He is currently living in a dishpan with some dirt in the bottom that his owners keep moist for him. He also has a few little hiding spaces, and a little Flintstones house/cave that is heated from the top for when he wants to get warm. Reptiles cannot regulate their body temperature, so they rely on the warmth around them. If they get too cold in the winter, they will hibernate. Gregory has plenty of room to move around so he can get away from the heat when he needs to.

Hermit Crab

Recently departed form this earth, Eugene the Hermit Crab was another of my tiny clients. I regret that his family never took a photo of him, or I would immortalize him here. Eugene also shared his home with April the daughter, and Maggie and Summer, their dogs.
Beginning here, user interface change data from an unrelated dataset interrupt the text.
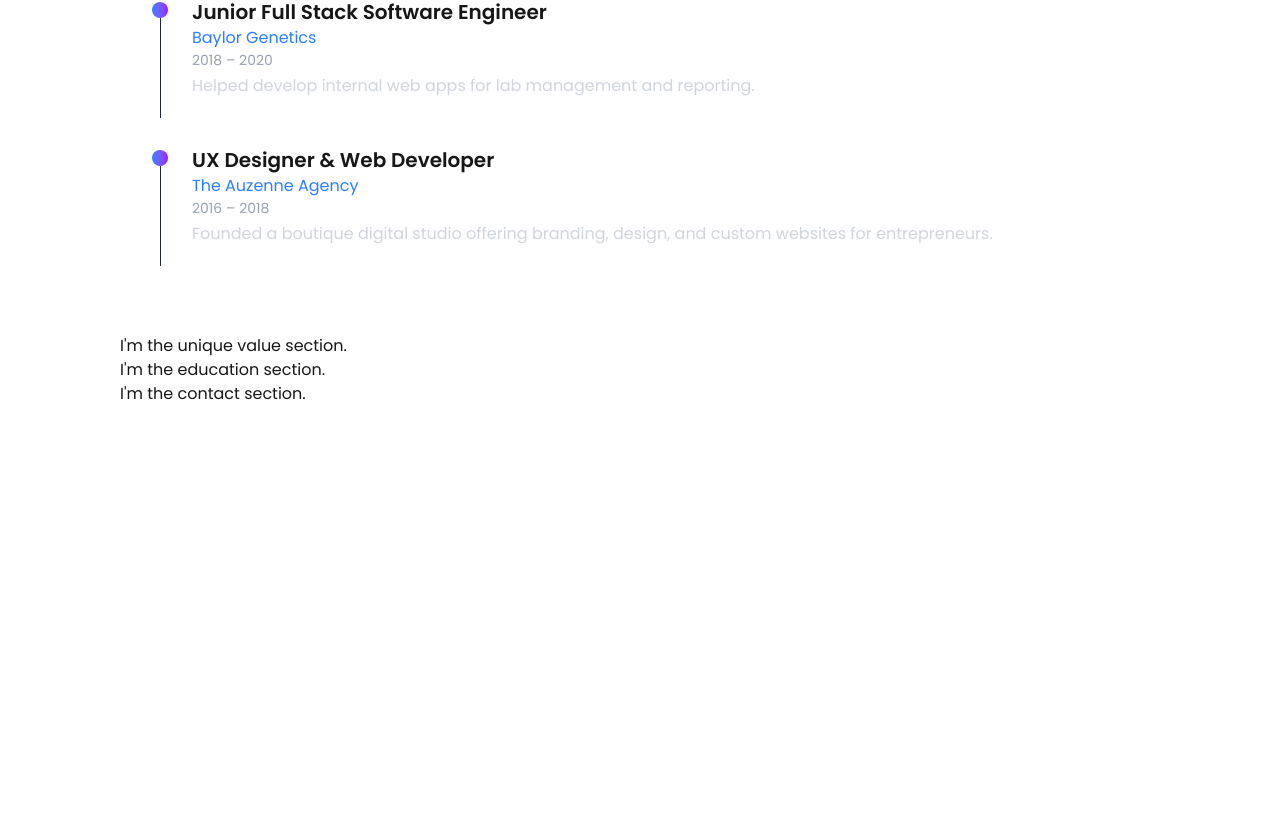
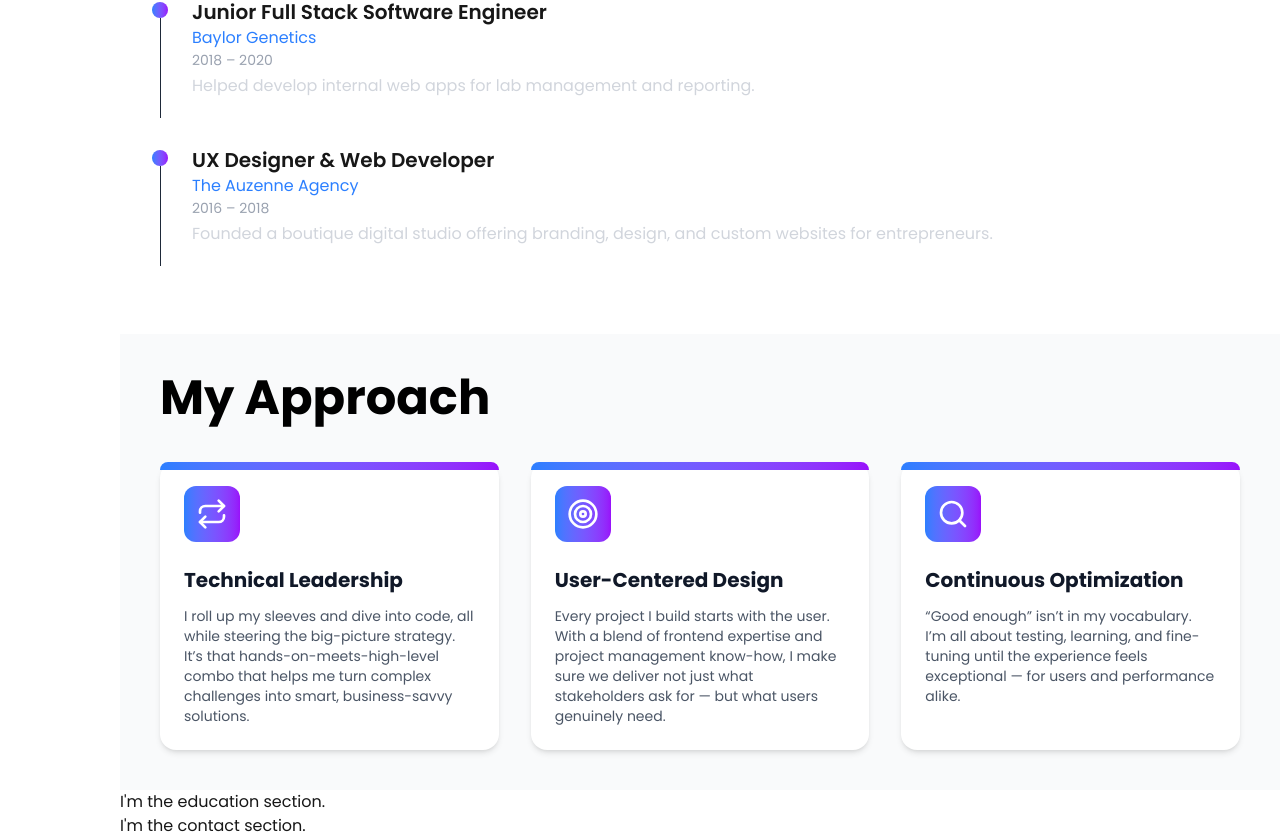
Before and after one commit to oauzenne/olivia-young-portfolio, a Next.js app: page / in a window 1280 px wide. Shown: the part 2330-3168 px from the top of the page. Before the commit the page ends 2736 px from the top, so only its background shows below. Built offline with nearby package versions, Linux system fonts and the light colour scheme.

Commit message:
adding unique value section

```diff
--- a/src/components/sections/LeftNav.tsx
+++ b/src/components/sections/LeftNav.tsx
@@ -58,5 +58,3 @@ export default function LeftNav() {
     </section>
   );
 }
-
-// test
--- a/src/components/sections/UniqueValue.tsx
+++ b/src/components/sections/UniqueValue.tsx
@@ -1,8 +1,47 @@
+"use client";
+
+import { Repeat, Target, Search } from "lucide-react";
+
+const cards = [
+  {
+    icon: <Repeat className="h-8 w-8 text-white" />,
+    title: "Technical Leadership",
+    description:
+      "I roll up my sleeves and dive into code, all while steering the big-picture strategy. It’s that hands-on-meets-high-level combo that helps me turn complex challenges into smart, business-savvy solutions.",
+  },
+  {
+    icon: <Target className="h-8 w-8 text-white" />,
+    title: "User-Centered Design",
+    description:
+      "Every project I build starts with the user. With a blend of frontend expertise and project management know-how, I make sure we deliver not just what stakeholders ask for — but what users genuinely need.",
+  },
+  {
+    icon: <Search className="h-8 w-8 text-white" />,
+    title: "Continuous Optimization",
+    description:
+      "“Good enough” isn’t in my vocabulary. I’m all about testing, learning, and fine-tuning until the experience feels exceptional — for users and performance alike.",
+  },
+];
+
 export default function UniqueValue() {
   return (
-    <section id="unique-value">
-      <div>
-        I'm the unique value section.
+    <section id="unique-value" className="p-10 bg-[#F9FAFB]">
+      <h1 className="text-black text-5xl font-bold mb-10">My Approach</h1>
+      <div className="mx-auto flex flex-col md:flex-row justify-center items-stretch gap-8">
+        {cards.map((card, idx) => (
+          <div
+            key={idx}
+            className="flex-1 flex flex-col rounded-2xl shadow-md bg-white p-6 transition hover:shadow-lg relative">
+            <div className="absolute top-0 left-0 w-full h-2 bg-gradient-to-r from-blue-500 to-purple-600 rounded-t-2xl" />
+            <div className="flex items-center justify-center h-14 w-14 rounded-xl bg-gradient-to-r from-blue-500 to-purple-600 mb-6">
+              {card.icon}
+            </div>
+            <h3 className="text-xl font-bold text-gray-900 mb-3">
+              {card.title}
+            </h3>
+            <p className="text-gray-600 text-sm">{card.description}</p>
+          </div>
+        ))}
       </div>
     </section>
   );
```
The dogs were the primary reason for my pet sitting visits, but Eugene needed care too.

Eventuallly, Maggie and Summer started coming to my house when their owners traveled, so Eugene came along too. He had a place of honor in his little plastic terrarium with sand and plastic palm trees, and a few shells for him to move into as he grew bigger.

Hermit crabs need a moist, warm habitat, and fresh water to soak in. They don’t swim either, and will drown if it is too deep. I would give him a couple tidbits of crab food and a tiny bit of lettuce.

One day I came in from an errand, and Eugene’s terrarium was on the floor- sand and palm trees everywhere, and NO EUGENE. I panicked and started frantically looking under the table, wondering if one of the dogs ate him. I got lucky, or at least Eugene did. He had fallen behind the baby gate that was propped against the wall, and was wedged between the wall and the gate. Safe and alive.

I scooped up the sand , shells and other hermit crab furniture, and reassembled his little home. And carefully placed it on the top of the highest bookcase. It had never occurred to me that the dogs would think he smelled like food, but hermits do have a slightly fishy smell.

I had one more moment of terror with Eugene, when he decided it was time to molt. When he came out of his shell and started to shed his skin I about had a heart attack. NOW what had I done to him??? He survived without my interference. Whew.

Eugene lived several more years. The photo here is a hermit crab currently residing at the Petco store in Poway, CA. They have a nice care sheet you can pick up in the store. Here are some other resources for information on hermit crab care.

©2009 Terry Albert. All Rights Reserved.


Liz Palika said...

Baby box turtles are very fragile - amazingly so!

Having raised generations of them from my box turtles!

ladybug15057 said...

For proper hemit crab care please visit the Crab Street Journal and read the care sheets, articles and FAQ's. Petco's care sheets are very basic and hermit crabs do need more. Two sites are out dated and the other site listed as well as the one not actually having correct info. A UTH on the side does not permit for a warm side to the substrate as well as 85*F is too warm.

Terry Albert said...

Please tell me more so I can update my blog. What is a UTH? My vet told me 85 degrees was the optimum.

What info is outdated on the other sites? It is important to me that I give out accurate information, so I appreciate your comments, and hope you will tell us more.

Now I'm off to check out the Crab Street Journal.